## Assignment
Report every line of the records that contains the word "gutters".

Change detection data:
[Start of section]

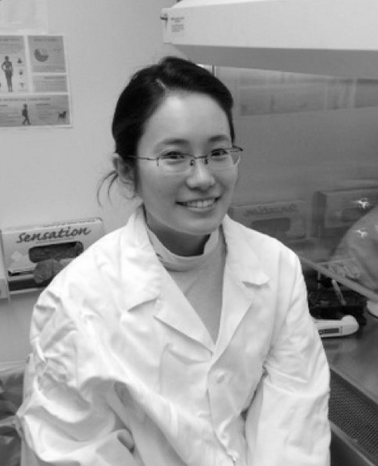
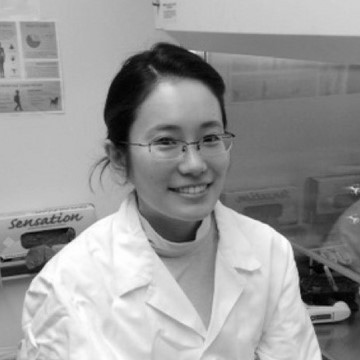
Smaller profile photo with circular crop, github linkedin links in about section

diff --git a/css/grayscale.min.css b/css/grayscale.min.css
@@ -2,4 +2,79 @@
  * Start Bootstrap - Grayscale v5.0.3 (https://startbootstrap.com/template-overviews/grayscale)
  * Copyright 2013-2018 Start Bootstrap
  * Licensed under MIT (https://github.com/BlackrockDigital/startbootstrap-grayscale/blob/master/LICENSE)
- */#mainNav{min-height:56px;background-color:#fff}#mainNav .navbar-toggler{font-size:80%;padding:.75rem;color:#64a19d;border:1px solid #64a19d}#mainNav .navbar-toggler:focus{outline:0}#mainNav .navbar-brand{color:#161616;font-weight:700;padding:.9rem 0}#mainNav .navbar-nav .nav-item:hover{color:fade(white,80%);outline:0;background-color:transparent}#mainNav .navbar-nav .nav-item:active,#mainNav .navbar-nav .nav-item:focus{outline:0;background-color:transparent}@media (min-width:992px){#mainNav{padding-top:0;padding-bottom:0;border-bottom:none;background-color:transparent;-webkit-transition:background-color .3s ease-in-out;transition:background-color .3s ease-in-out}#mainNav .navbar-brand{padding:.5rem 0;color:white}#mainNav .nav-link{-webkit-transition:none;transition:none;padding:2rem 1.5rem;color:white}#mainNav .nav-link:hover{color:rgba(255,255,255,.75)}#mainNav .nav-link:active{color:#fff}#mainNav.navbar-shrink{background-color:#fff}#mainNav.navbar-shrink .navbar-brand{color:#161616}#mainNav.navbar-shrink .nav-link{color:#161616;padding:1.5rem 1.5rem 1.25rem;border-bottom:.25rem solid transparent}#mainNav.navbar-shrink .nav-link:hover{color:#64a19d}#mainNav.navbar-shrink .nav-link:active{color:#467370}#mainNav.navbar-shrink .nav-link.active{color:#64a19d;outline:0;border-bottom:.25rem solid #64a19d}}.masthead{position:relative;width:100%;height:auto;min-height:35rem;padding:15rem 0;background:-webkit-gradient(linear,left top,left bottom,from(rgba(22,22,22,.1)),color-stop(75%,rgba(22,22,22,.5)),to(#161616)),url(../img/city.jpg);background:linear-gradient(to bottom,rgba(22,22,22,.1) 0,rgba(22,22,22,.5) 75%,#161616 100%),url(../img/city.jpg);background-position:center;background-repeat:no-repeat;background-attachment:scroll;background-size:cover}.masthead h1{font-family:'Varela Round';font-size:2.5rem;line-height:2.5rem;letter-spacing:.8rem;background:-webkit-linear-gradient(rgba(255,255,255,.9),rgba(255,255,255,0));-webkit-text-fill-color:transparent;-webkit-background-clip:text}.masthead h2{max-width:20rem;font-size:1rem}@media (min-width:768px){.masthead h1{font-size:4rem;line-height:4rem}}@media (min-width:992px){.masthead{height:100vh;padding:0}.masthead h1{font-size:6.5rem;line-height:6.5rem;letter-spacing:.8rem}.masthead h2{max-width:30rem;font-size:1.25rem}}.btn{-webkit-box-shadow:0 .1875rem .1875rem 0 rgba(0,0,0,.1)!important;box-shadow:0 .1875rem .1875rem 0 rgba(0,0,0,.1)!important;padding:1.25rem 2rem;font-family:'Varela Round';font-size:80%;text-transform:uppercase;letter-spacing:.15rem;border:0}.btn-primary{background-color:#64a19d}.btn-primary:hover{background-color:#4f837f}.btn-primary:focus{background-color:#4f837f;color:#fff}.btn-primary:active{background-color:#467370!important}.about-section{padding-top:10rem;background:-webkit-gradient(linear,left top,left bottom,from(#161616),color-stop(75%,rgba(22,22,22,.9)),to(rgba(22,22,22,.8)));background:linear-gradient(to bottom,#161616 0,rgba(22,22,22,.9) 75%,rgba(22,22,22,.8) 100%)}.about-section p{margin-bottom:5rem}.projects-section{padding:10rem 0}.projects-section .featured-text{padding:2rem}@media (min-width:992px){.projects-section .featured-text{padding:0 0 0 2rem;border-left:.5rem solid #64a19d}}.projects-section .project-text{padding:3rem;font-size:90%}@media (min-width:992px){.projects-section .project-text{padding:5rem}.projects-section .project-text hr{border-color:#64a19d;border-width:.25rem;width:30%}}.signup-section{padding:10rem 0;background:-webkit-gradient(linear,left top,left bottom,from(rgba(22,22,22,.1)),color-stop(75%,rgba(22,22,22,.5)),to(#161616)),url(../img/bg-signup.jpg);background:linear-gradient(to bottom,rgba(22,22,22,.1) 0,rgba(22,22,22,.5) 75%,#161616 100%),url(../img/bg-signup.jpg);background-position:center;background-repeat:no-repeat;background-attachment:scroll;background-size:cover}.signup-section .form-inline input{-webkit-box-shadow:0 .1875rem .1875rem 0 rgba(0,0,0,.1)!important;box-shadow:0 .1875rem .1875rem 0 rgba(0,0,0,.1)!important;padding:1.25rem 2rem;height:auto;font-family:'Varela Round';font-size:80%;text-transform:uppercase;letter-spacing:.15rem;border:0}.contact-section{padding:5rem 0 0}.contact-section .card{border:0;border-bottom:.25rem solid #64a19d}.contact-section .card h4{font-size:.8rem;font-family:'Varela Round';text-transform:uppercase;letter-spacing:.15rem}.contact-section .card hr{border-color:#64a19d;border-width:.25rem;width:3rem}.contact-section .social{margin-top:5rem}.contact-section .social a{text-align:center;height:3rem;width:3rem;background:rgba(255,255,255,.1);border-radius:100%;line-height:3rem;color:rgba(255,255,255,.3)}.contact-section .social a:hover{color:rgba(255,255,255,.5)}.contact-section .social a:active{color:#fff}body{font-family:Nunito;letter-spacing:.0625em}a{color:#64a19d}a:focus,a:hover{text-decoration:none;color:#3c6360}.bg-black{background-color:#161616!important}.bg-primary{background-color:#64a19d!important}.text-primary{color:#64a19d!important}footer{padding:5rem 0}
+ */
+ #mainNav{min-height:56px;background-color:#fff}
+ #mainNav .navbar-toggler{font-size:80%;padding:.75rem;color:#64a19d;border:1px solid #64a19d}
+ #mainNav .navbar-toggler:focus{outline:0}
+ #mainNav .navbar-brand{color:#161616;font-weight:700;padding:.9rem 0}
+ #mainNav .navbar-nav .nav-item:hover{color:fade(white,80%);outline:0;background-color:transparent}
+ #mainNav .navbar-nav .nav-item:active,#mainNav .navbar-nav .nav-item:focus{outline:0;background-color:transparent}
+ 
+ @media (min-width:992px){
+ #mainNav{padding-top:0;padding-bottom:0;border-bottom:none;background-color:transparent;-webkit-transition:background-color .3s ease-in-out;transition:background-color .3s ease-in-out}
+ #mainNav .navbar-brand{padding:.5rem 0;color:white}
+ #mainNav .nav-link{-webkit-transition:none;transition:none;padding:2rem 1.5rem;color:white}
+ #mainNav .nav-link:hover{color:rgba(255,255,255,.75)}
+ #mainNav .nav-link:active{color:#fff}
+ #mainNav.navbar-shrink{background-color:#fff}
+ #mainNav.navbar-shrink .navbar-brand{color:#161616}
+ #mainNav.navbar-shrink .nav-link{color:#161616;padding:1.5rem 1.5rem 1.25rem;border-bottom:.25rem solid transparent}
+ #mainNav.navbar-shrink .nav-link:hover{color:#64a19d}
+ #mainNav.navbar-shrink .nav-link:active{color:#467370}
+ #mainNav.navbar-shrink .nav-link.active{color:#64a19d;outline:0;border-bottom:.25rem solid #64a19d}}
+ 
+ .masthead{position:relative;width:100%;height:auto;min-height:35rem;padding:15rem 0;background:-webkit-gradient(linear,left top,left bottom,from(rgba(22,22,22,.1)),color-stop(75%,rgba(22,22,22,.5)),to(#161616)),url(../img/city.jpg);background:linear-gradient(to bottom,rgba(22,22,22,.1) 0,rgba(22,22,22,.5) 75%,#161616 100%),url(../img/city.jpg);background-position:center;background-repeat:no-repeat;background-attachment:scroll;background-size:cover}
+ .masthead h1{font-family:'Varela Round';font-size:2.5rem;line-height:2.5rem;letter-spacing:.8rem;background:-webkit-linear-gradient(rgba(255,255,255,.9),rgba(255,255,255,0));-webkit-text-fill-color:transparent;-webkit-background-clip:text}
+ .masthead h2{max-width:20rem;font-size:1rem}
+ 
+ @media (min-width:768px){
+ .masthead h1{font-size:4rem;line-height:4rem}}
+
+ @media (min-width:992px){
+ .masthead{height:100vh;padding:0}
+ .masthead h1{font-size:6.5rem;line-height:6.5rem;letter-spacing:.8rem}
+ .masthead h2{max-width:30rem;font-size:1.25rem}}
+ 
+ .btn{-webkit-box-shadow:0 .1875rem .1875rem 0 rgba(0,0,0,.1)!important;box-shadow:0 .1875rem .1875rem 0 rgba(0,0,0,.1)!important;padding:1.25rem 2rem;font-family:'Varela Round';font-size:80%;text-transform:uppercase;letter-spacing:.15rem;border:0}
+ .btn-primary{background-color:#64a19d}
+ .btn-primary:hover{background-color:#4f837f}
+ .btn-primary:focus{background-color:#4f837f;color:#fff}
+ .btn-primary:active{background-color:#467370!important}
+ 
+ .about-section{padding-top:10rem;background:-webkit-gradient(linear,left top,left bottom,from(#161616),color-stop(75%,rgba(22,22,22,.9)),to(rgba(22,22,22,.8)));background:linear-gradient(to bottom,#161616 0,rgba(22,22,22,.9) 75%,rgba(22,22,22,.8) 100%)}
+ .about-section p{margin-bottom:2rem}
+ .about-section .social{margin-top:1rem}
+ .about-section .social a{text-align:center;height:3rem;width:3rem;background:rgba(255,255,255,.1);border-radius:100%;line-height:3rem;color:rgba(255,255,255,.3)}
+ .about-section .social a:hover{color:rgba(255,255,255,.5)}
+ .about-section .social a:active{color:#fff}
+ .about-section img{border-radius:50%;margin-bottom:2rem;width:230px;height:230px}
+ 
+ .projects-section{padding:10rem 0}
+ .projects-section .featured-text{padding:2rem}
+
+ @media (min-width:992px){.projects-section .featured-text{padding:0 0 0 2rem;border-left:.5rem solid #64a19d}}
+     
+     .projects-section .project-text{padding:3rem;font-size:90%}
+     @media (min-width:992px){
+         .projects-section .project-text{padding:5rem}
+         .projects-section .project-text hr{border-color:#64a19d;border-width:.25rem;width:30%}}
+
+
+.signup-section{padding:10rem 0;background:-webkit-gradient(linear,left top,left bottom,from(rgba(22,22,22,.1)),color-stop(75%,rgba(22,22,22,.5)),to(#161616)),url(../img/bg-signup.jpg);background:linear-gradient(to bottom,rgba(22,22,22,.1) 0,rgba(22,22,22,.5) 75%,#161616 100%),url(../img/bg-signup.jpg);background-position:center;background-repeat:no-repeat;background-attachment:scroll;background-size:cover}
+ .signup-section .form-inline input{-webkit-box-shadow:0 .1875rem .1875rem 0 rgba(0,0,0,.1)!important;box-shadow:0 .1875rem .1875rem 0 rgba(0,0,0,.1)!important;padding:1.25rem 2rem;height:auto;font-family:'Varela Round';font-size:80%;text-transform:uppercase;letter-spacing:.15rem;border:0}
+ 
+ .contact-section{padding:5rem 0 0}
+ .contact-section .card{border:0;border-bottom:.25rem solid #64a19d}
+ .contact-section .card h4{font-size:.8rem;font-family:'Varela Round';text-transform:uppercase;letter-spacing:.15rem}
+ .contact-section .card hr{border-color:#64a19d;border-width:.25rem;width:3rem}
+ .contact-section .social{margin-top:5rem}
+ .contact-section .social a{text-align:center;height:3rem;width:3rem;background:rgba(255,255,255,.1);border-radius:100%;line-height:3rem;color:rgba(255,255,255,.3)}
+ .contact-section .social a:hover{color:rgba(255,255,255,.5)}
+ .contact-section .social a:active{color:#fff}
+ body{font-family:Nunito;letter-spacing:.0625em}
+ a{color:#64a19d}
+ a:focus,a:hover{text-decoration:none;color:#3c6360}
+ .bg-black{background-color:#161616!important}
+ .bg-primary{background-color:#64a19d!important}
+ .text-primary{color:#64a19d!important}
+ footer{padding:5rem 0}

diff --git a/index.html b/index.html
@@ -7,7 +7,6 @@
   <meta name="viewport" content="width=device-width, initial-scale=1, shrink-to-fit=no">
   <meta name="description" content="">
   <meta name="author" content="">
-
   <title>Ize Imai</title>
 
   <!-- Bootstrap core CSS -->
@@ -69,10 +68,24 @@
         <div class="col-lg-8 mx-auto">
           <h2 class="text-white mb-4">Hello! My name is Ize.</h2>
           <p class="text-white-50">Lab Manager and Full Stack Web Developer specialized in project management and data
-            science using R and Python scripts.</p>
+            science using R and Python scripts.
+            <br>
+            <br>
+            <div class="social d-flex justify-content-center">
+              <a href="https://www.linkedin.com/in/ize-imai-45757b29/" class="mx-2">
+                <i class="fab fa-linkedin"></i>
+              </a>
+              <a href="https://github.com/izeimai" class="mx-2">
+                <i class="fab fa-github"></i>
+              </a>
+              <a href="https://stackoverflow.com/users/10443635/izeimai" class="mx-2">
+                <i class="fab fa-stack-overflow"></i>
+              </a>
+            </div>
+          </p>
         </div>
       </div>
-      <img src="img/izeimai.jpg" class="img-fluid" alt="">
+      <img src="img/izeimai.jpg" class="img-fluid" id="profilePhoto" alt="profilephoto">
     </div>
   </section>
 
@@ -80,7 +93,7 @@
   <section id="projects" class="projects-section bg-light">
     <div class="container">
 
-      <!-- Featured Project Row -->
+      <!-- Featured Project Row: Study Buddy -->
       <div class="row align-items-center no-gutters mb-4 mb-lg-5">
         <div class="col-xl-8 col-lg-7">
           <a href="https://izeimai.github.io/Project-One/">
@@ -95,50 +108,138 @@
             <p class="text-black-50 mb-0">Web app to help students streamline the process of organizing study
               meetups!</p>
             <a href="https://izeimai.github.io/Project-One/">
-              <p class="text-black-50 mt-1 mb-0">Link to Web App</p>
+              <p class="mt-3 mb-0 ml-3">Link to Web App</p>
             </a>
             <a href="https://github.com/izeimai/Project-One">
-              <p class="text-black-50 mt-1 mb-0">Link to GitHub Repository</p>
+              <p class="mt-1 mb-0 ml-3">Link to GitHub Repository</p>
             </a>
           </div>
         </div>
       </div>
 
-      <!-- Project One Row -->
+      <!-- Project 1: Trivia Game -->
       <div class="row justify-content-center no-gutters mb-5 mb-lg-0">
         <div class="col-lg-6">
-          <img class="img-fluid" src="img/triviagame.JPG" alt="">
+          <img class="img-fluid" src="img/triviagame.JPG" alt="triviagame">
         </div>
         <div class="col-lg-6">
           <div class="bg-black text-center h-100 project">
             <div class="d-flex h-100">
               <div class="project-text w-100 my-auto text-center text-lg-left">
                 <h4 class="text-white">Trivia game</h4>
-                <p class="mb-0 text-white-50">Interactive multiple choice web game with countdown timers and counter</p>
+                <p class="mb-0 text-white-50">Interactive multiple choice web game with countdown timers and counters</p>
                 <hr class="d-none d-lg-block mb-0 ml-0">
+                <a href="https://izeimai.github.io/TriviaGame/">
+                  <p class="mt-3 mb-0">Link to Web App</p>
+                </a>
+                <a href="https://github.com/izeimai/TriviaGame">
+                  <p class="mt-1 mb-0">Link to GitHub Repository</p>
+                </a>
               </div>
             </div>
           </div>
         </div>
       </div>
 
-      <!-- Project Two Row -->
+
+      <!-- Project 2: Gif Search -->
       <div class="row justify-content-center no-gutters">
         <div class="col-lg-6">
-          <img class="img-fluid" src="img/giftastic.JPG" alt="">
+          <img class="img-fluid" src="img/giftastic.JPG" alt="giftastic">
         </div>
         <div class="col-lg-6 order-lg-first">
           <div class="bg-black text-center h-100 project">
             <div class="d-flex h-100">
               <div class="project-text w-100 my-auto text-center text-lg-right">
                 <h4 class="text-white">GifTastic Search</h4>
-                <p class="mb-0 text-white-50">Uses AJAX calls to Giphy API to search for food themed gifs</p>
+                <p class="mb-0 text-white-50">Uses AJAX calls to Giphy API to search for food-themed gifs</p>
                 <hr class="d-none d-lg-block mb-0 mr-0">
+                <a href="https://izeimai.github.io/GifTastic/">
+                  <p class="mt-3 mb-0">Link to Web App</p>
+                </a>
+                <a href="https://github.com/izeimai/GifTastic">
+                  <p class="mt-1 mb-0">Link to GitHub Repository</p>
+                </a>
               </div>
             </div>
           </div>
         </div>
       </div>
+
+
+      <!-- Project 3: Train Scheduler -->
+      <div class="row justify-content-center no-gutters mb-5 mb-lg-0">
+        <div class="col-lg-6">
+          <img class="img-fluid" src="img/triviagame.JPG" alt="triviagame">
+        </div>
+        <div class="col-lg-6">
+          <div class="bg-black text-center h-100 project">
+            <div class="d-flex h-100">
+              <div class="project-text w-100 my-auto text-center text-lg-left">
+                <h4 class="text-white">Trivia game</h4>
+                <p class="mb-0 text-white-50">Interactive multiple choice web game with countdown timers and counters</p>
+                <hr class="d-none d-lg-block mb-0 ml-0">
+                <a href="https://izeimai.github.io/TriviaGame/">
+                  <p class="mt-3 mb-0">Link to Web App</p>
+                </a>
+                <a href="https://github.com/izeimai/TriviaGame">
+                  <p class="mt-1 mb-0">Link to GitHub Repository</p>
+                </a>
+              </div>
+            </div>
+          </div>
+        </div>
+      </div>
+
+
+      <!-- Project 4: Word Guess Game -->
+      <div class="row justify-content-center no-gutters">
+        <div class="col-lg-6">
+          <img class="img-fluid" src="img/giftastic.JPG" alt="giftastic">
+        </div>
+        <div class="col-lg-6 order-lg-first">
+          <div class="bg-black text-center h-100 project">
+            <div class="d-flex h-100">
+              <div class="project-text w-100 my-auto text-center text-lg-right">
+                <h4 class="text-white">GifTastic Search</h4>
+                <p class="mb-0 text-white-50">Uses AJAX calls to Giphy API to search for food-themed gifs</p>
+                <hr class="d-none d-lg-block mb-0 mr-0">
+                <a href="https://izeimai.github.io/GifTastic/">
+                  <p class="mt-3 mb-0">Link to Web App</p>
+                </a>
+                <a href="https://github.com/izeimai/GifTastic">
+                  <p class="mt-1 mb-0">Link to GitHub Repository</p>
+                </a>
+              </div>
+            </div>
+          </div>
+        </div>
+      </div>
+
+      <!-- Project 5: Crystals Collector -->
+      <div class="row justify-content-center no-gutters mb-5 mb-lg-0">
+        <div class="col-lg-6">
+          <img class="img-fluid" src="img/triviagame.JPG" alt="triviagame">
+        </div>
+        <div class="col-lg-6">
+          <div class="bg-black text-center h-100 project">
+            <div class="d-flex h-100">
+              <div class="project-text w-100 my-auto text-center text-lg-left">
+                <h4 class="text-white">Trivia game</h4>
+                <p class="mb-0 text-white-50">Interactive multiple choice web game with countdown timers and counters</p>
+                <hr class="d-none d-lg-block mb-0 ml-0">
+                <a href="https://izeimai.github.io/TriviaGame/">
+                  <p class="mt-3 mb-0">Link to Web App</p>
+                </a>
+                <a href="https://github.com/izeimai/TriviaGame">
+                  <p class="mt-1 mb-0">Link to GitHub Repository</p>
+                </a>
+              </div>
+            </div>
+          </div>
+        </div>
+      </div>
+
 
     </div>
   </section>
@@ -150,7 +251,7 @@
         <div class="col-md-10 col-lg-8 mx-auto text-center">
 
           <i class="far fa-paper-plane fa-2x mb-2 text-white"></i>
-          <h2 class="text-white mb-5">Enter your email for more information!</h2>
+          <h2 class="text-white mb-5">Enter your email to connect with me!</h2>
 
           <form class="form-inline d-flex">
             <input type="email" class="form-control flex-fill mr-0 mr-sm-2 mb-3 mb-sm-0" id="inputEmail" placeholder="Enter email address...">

[End of section]

## Result of the task
       <div class="row align-items-center no-gutters mb-4 mb-lg-5">
       <div class="row justify-content-center no-gutters mb-5 mb-lg-0">
       <div class="row justify-content-center no-gutters">
+      <div class="row justify-content-center no-gutters mb-5 mb-lg-0">
+      <div class="row justify-content-center no-gutters">
+      <div class="row justify-content-center no-gutters mb-5 mb-lg-0">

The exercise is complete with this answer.